The Audi R18 e-tron quattro has a racing weight of 1,918 pounds, making it the lightest prototype they've ever built. This is how they do it.
The Audi team could lose a hundred pounds compared to last year thanks to the even more extensive use of carbon fiber reinforced plastic (CFRP) and the optimized design of metal parts despite the new regulations that would normally lead to an increase in weight. I believe Colin Chapman would approve that welding.
All the prototype's side panels are now required to be made of Zylon in order to protect the driver in the case of lateral impacts. If you didn't know, Zylon is a material that has a tensile strength 1.6 times stronger than that of Kevlar. There are also eight wheel tethers which are to prevent the separation of the wheels from the car in case of a crash.

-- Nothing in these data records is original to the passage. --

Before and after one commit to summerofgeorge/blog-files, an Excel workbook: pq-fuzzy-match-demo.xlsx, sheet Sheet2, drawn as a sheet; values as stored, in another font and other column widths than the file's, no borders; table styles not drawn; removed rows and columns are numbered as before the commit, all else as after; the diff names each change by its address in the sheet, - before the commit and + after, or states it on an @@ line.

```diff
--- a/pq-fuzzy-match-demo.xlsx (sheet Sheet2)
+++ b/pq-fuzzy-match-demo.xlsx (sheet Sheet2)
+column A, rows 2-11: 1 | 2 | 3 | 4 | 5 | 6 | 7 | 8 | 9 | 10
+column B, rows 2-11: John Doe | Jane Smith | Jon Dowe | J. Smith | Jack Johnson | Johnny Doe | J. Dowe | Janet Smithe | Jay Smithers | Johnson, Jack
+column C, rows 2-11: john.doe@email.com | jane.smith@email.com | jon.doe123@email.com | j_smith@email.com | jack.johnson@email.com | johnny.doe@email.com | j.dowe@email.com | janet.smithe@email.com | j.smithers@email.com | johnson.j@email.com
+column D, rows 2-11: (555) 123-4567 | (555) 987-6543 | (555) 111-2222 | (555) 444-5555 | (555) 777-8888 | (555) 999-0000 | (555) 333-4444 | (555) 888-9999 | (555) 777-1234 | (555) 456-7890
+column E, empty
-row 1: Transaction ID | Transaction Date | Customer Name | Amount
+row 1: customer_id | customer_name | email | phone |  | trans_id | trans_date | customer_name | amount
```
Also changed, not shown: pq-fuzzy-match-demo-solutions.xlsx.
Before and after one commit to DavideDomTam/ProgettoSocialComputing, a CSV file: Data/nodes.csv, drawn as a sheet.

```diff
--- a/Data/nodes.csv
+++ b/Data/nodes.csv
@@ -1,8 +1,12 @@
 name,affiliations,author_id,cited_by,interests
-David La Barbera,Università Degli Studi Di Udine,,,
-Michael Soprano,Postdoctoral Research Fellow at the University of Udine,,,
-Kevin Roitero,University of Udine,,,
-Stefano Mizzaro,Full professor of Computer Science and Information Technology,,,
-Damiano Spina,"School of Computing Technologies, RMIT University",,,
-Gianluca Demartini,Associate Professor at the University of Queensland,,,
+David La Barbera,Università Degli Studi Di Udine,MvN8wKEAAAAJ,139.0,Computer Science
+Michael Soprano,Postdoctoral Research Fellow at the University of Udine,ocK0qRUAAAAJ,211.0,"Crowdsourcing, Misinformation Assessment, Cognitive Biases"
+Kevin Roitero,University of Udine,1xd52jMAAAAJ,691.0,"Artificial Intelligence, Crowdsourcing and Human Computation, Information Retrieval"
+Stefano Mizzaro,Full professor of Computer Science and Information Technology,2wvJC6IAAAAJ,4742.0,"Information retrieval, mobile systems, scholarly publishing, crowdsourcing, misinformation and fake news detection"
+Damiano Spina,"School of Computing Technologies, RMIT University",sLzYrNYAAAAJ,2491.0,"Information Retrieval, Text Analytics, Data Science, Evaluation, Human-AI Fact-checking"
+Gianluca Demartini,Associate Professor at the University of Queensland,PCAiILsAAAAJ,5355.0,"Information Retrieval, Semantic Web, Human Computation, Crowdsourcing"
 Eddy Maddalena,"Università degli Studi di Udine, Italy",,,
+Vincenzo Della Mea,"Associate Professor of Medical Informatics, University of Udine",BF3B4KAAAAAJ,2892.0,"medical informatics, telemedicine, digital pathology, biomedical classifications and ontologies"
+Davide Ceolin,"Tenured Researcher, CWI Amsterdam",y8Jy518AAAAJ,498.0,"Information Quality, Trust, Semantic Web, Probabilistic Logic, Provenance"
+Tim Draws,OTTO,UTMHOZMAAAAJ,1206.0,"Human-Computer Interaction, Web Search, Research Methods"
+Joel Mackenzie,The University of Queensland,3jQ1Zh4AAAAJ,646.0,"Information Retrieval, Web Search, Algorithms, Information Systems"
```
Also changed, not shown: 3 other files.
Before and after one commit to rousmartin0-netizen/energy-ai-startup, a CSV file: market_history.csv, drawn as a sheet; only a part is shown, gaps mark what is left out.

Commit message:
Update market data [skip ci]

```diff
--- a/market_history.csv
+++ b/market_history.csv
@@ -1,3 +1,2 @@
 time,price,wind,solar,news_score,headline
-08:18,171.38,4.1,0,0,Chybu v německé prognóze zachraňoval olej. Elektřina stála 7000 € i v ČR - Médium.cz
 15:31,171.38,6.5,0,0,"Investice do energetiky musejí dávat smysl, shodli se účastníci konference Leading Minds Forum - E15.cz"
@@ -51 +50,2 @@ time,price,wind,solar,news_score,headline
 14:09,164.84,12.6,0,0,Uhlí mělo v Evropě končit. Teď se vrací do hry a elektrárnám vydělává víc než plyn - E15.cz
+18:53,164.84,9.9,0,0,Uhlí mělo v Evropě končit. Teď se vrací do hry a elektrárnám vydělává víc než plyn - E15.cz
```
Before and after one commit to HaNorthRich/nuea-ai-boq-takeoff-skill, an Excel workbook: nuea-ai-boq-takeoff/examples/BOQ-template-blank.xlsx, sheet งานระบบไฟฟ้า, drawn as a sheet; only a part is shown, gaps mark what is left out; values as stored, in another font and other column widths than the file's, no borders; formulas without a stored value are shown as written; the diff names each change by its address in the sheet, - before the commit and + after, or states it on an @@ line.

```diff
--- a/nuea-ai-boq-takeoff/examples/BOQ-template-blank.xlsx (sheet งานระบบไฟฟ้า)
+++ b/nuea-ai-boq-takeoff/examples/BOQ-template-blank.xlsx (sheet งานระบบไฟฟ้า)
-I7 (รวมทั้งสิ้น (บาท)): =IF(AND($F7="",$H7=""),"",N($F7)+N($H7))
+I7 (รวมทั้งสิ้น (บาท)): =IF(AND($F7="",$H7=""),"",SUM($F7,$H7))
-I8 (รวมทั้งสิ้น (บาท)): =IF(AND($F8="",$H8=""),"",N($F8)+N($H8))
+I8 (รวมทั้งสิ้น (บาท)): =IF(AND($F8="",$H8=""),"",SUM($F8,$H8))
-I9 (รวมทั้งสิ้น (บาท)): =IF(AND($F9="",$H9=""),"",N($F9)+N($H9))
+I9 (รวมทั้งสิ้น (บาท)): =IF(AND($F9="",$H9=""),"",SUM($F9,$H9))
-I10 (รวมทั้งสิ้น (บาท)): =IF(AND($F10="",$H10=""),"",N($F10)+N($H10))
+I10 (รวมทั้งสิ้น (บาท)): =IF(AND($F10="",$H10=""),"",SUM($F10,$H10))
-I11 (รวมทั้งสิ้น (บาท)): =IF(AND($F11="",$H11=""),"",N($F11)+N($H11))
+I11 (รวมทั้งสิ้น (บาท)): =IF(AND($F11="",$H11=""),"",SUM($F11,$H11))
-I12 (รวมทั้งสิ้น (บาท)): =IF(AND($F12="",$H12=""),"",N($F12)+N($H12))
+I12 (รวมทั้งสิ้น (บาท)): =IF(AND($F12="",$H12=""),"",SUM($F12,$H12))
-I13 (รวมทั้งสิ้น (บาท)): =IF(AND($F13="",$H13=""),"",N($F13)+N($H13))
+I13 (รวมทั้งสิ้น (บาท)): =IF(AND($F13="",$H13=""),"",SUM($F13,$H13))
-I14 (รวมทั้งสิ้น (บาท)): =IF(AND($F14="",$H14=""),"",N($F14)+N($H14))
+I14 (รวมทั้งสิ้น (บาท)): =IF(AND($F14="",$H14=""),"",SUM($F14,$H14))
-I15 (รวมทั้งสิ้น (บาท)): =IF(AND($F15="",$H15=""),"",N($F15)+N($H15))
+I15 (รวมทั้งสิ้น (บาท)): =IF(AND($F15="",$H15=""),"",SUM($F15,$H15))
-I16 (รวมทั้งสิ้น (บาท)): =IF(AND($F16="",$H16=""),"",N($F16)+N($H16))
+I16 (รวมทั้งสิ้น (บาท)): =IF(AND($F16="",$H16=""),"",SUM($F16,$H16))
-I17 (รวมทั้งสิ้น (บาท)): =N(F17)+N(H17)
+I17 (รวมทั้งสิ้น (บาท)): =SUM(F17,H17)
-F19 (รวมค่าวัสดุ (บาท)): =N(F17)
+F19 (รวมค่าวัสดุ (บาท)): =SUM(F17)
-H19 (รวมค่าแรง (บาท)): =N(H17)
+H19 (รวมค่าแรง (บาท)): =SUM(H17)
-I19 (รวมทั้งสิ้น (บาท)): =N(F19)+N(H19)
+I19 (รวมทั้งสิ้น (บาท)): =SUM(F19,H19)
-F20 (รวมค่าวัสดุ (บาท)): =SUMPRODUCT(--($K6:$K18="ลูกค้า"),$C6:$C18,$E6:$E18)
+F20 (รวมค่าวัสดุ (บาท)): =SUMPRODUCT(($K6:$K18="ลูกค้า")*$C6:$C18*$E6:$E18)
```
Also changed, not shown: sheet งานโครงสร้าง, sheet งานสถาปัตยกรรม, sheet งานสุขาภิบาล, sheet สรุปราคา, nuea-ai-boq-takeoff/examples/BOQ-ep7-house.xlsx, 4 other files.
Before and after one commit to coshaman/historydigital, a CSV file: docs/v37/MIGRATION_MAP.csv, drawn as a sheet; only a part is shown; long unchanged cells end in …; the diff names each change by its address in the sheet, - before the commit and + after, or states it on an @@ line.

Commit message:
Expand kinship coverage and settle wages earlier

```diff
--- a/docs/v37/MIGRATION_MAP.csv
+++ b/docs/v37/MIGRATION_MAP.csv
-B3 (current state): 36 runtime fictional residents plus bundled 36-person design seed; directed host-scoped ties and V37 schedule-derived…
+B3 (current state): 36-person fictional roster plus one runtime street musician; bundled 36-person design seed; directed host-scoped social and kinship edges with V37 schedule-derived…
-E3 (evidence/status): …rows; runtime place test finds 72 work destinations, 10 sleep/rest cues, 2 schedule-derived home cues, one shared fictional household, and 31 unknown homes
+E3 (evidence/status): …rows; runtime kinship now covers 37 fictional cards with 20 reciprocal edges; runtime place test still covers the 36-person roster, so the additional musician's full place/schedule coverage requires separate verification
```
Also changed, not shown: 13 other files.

The 2014 cars also have a rear crash absorbing structure similar to the one in the nose of F1 cars. It doesn't look like much, but it sucks up energy like a black hole.
Audi claims these new features would normally mean a gain of 44 pounds, but thanks to even more carbon fiber components and a complete redesign of all the tiny details and metal parts on the car, they managed to shred weight instead to further improve efficiency.
Let's hope they got enough downforce as well so they won't fly away either.